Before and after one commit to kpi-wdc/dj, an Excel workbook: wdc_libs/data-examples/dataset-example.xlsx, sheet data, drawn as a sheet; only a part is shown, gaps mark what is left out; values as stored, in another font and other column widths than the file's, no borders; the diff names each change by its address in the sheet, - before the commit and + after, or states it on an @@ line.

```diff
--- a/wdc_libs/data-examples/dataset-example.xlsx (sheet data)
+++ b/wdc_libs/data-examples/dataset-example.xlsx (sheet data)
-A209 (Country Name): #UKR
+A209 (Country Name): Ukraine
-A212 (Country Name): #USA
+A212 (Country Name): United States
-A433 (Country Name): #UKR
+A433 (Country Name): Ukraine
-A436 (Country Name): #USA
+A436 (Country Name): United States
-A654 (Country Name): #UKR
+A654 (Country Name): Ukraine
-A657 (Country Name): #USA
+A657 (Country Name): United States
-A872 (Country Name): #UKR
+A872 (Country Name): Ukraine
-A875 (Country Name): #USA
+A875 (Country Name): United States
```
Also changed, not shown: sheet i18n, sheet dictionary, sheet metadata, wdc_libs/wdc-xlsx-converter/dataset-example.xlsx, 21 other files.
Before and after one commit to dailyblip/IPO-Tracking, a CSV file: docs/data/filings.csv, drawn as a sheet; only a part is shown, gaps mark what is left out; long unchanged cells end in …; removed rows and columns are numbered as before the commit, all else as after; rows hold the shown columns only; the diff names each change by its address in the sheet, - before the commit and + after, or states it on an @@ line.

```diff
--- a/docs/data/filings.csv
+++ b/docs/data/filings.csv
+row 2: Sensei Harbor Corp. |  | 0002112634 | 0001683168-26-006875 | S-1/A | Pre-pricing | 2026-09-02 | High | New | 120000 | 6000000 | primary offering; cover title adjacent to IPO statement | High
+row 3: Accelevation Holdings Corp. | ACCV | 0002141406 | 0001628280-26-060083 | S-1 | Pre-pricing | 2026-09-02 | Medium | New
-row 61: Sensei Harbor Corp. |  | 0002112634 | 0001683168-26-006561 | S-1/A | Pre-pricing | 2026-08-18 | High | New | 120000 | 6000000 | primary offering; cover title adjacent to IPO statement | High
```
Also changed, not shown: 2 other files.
● ● ●
• **Work request**
Check each line of the listing above for the string "sheet", then give how many lines have it. No other text.

• **Your solution**
5